Ultimately, a gradual shift to a human diet with less red meat and more plant protein will improve human health and reduce greenhouse gas contributions to the atmosphere. However, this requires a widespread adoption of new social norms that will likely take multiple generations to instill. Humans have adapted to eating meat, but the next stage in our evolution seems to necessitate a shift toward vegetarianism. It is important to educate people on the impacts of their dietary choices and to make fresh produce more readily available to all income-levels through government funding and land-allocation to the production of plant protein. Most importantly, change starts with the individual, and a single person’s commitment to reducing meat intake could contribute to a movement that saves the natural world.
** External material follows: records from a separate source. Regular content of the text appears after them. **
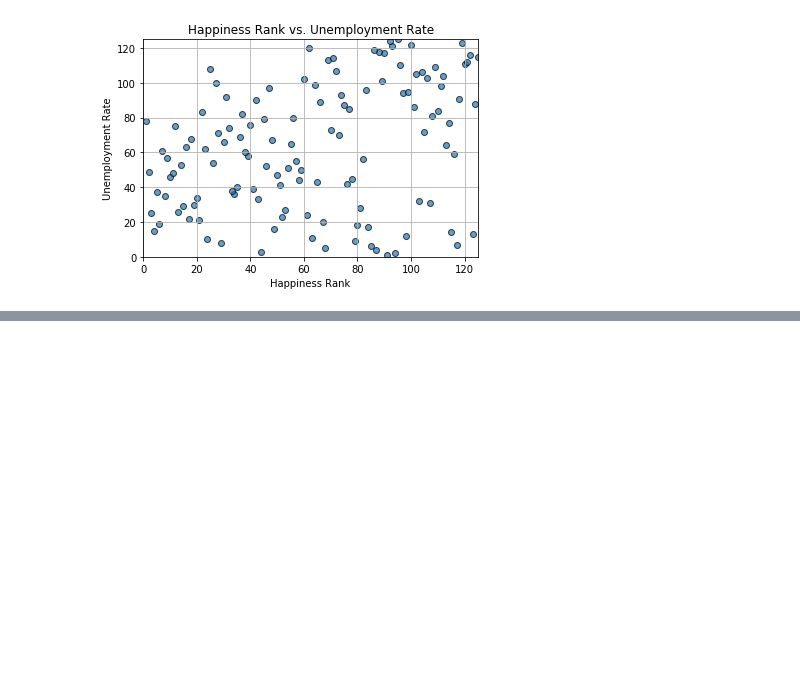
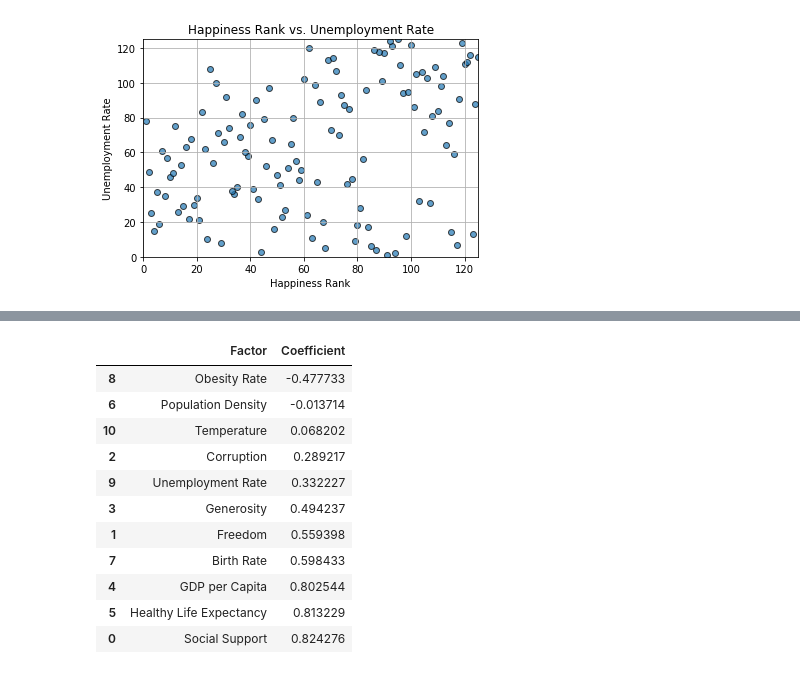
Before and after one commit to soobing91/P1_World_Happiness_Report, a Jupyter notebook: Paul Code/padean_ScatterPlots10.ipynb, the cells around one changed output, grey strips where cells are left out. Drawn from its saved outputs; the diff is of its cells as text; code cells hidden in the pictures; blank space fills up the shorter version.

```diff
--- a/Paul Code/padean_ScatterPlots10.ipynb
+++ b/Paul Code/padean_ScatterPlots10.ipynb
@@ -83,3 +84,9 @@ for factor in columns:
 [figure]
 [figure]
 [figure]
+# %%
+#make coefficients
+coefficient_list = []
+for factor in columns:
+    coefficient = np.corrcoef(clean_df["Happiness"], clean_df[factor])
+    coefficient_list.append(coefficient[0][1])
@@ -85,0 +106,21 @@ for factor in columns:
+# %%
+#add data for temperature from Seunghwa's work:
+columns.append("Temperature")
+coefficient_list.append(0.06820241)
+# %%
+coeff_pd = pd.DataFrame({"Factor":columns,"Coefficient":coefficient_list})
+coeff_pd=coeff_pd.sort_values("Coefficient", axis = 0, ascending = True)
+coeff_pd
+# %% [output]
+|  | Factor | Coefficient |
+| 8 | Obesity Rate | -0.477733 |
+| 6 | Population Density | -0.013714 |
+| 10 | Temperature | 0.068202 |
+| 2 | Corruption | 0.289217 |
+| 9 | Unemployment Rate | 0.332227 |
+| 3 | Generosity | 0.494237 |
+| 1 | Freedom | 0.559398 |
+| 7 | Birth Rate | 0.598433 |
+| 4 | GDP per Capita | 0.802544 |
+| 5 | Healthy Life Expectancy | 0.813229 |
+| 0 | Social Support | 0.824276 |
```
Also changed, not shown: parts of 2 cells of this notebook.
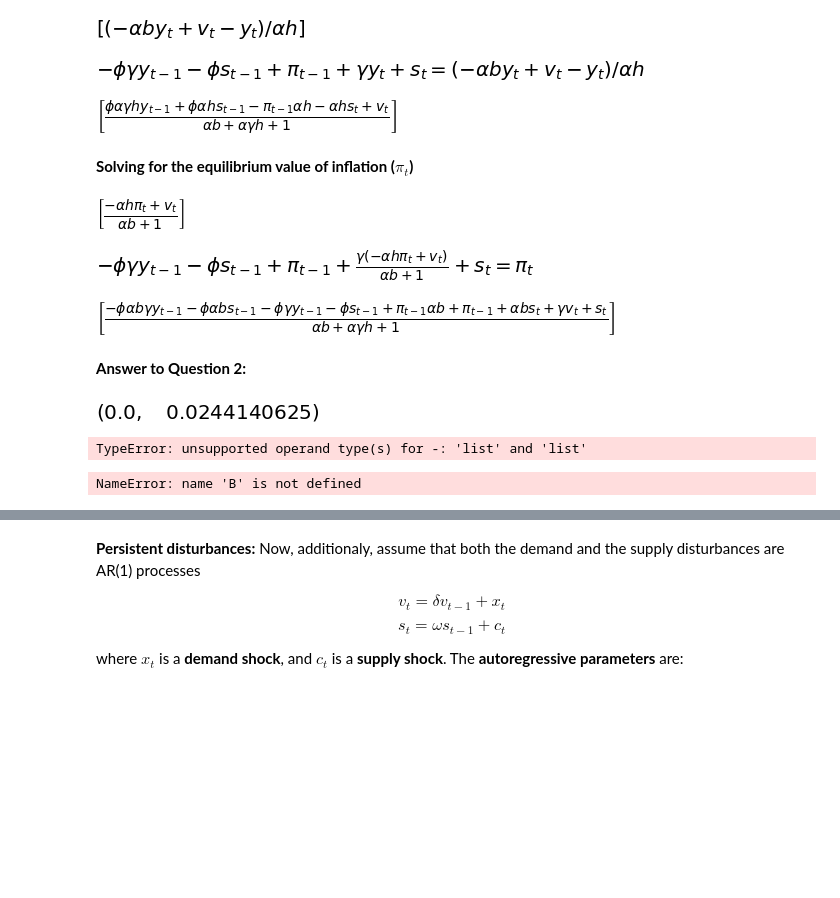
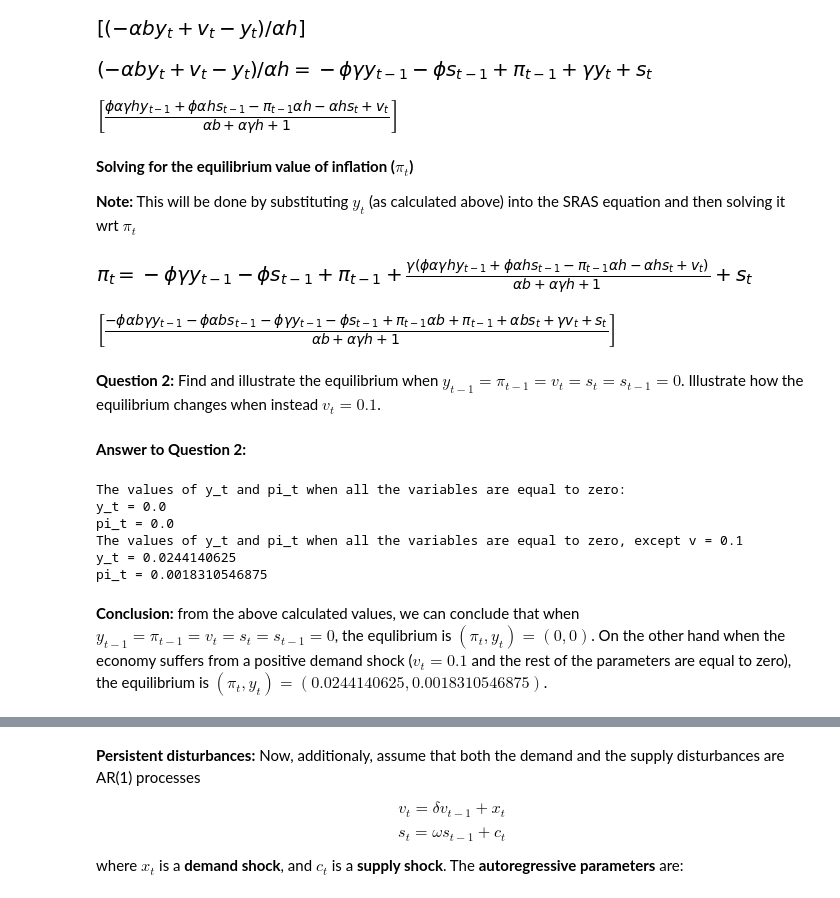
Before and after one commit to NumEconCopenhagen/projects-2019-bcg, a Jupyter notebook: examproject/exam_2019.ipynb, the cells around one changed output, grey strips where cells are left out. Cells and saved outputs as stored; diff of their text form; code cells hidden in the pictures; blank space fills up the shorter version.

```diff
--- a/examproject/exam_2019.ipynb
+++ b/examproject/exam_2019.ipynb
@@ -274,7 +279,7 @@ h, alpha, v, b, y_t, pi_t, pi_t_1, gamma, phi, y_t_1, s_t, s_t_1
 # %% [output]
 [figure]
 # %%
-AD = sm.Eq((1/(h*alpha))*(v - (1+b*alpha)*y_t), pi_t)
-SRAS = sm.Eq((pi_t_1 + gamma*y_t - phi*gamma*y_t_1 + s_t - phi*s_t_1), pi_t)
+AD = sm.Eq(pi_t, (1/(h*alpha))*(v - (1+b*alpha)*y_t))
+SRAS = sm.Eq(pi_t, (pi_t_1 + gamma*y_t - phi*gamma*y_t_1 + s_t - phi*s_t_1))
 AD, SRAS
 # %% [output]
@@ -290,7 +299,7 @@ AD_1
 AD_2 = SRAS.subs(pi_t, AD_1[0])
 AD_2
 # %% [output]
-[figure, old version]
+[figure, new version]
 # %%
 Output = sm.solve(AD_2, y_t)
 Output
@@ -298,14 +307,11 @@ Output
 [figure]
 # %% [markdown]
 **Solving for the equilibrium value of inflation ($\pi_{t}$)**
+
+**Note:** This will be done by substituting $y_{t}$ (as calculated above) into the SRAS equation and then solving it wrt $\pi_{t}$
-# %%
-AD_3 = sm.solve(AD,y_t)
-AD_3
-# %% [output]
-[figure, removed]
 # %%
-AD_4 = SRAS.subs(y_t, AD_3[0])
-AD_4
+AS_1 = SRAS.subs(y_t, Output[0])
+AS_1
 # %% [output]
-[figure, old version]
+[figure, new version]
 # %%
@@ -313,15 +319,41 @@ Inflation = sm.solve(AD_4, pi_t)
 Inflation
 # %% [output]
 [figure]
+# %% [markdown]
+**Question 2:** Find and illustrate the equilibrium when $y_{t-1} = \pi_{t-1} = v_t = s_t = s_{t-1} = 0$. Illustrate how the equilibrium changes when instead $v_t = 0.1$.
 # %% [markdown]
 **Answer to Question 2:**
 # %%
+# The two calculated equations are lambdified to be used
 sol_output = sm.lambdify((y_t_1, s_t_1, pi_t_1, s_t, v, phi, alpha, gamma, h, b), Output[0])
+sol_inflation = sm.lambdify((y_t_1, s_t_1, pi_t_1, s_t, v, phi, alpha, gamma, h, b), Inflation[0])
+
+# Set the parameters equal to their values
 def _sol_output(y_t_1, s_t_1, pi_t_1, s_t, v, phi=par['phi'], alpha=par['alpha'], gamma=par['gamma'], h=par['h'], b=par['b']):
     return sol_output(y_t_1, s_t_1, pi_t_1, s_t, v, phi, alpha, gamma, h, b)
 
-C = _sol_output(y_t_1=0, s_t_1=0, pi_t_1=0, s_t=0, v=0)
-D = _sol_output(y_t_1=0, s_t_1=0, pi_t_1=0, s_t=0, v=0.1)
-C,D
+
+def _sol_inflation(y_t_1, s_t_1, pi_t_1, s_t, v, phi=par['phi'], alpha=par['alpha'], gamma=par['gamma'], h=par['h'], b=par['b']):
+    return sol_inflation(y_t_1, s_t_1, pi_t_1, s_t, v, phi, alpha, gamma, h, b)
+
+
+# The variables' values are inserted into the functions
+A = _sol_output(y_t_1=0, s_t_1=0, pi_t_1=0, s_t=0, v=0)
+B = _sol_output(y_t_1=0, s_t_1=0, pi_t_1=0, s_t=0, v=0.1)
+
+C = _sol_inflation(y_t_1=0, s_t_1=0, pi_t_1=0, s_t=0, v=0)
+D = _sol_inflation(y_t_1=0, s_t_1=0, pi_t_1=0, s_t=0, v=0.1)
+
+print('The values of y_t and pi_t when all the variables are equal to zero:')
+print(f'y_t = {A}')
+print(f'pi_t = {C}')
+print('The values of y_t and pi_t when all the variables are equal to zero, except v = 0.1')
+print(f'y_t = {B}')
+print(f'pi_t = {D}')
 # %% [output]
-[figure, removed]
+The values of y_t and pi_t when all the variables are equal to zero:
+y_t = 0.0
+pi_t = 0.0
+The values of y_t and pi_t when all the variables are equal to zero, except v = 0.1
+y_t = 0.0244140625
+pi_t = 0.0018310546875
@@ -342,25 +360,2 @@ C,D
-# %%
-sol_inflation = sm.lambdify((y_t_1, s_t_1, pi_t_1, s_t, v, phi, alpha, gamma, h, b), Inflation[0])
-def _sol_inflation(y_t_1, s_t_1, pi_t_1, s_t, v, phi=par['phi'], alpha=par['alpha'], gamma=['gamma'], h=par['h'], b=par['b']):
-    return sol_inflation(y_t_1, s_t_1, pi_t_1, s_t, v, phi, alpha, gamma, h, b)
-
-B = _sol_inflation(y_t_1=0, s_t_1=0, pi_t_1=0, s_t=0, v=0)
-A = _sol_inflation(y_t_1=0, s_t_1=0, pi_t_1=0, s_t=0, v=0.1)
-A,B
-# %% [output]
-TypeError: unsupported operand type(s) for -: 'list' and 'list'
-# %%
-import matplotlib.pyplot as plt
-fig = plt.figure()
-ax = fig.add_subplot(1,1,1)
-
-x = [B,A]
-y = [C,D]
-ax.plot(x,y)
-
-ax.set_xlim([0,0.002])
-ax.set_ylim([0,0.03])
-
-plt.show()
-# %% [output]
-NameError: name 'B' is not defined
+# %% [markdown]
+**Conclusion:** from the above calculated values, we can conclude that when $y_{t-1} = \pi_{t-1} = v_t = s_t = s_{t-1} = 0$, the equlibrium is $(\pi_t,y_t) = (0,0)$. On the other hand when the economy suffers from a positive demand shock ($v_t = 0.1$ and the rest of the parameters are equal to zero), the equilibrium is $(\pi_t,y_t) = (0.0244140625,0.0018310546875)$.
```
Also changed, not shown: parts of 17 cells of this notebook.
We should heed the Warning to Humanity crafted by world scientists in the 1990s: “A great change in our stewardship of the earth and the life on it is required if vast human misery is to be avoided and our global home on this planet is not to be irretrievably mutilated.”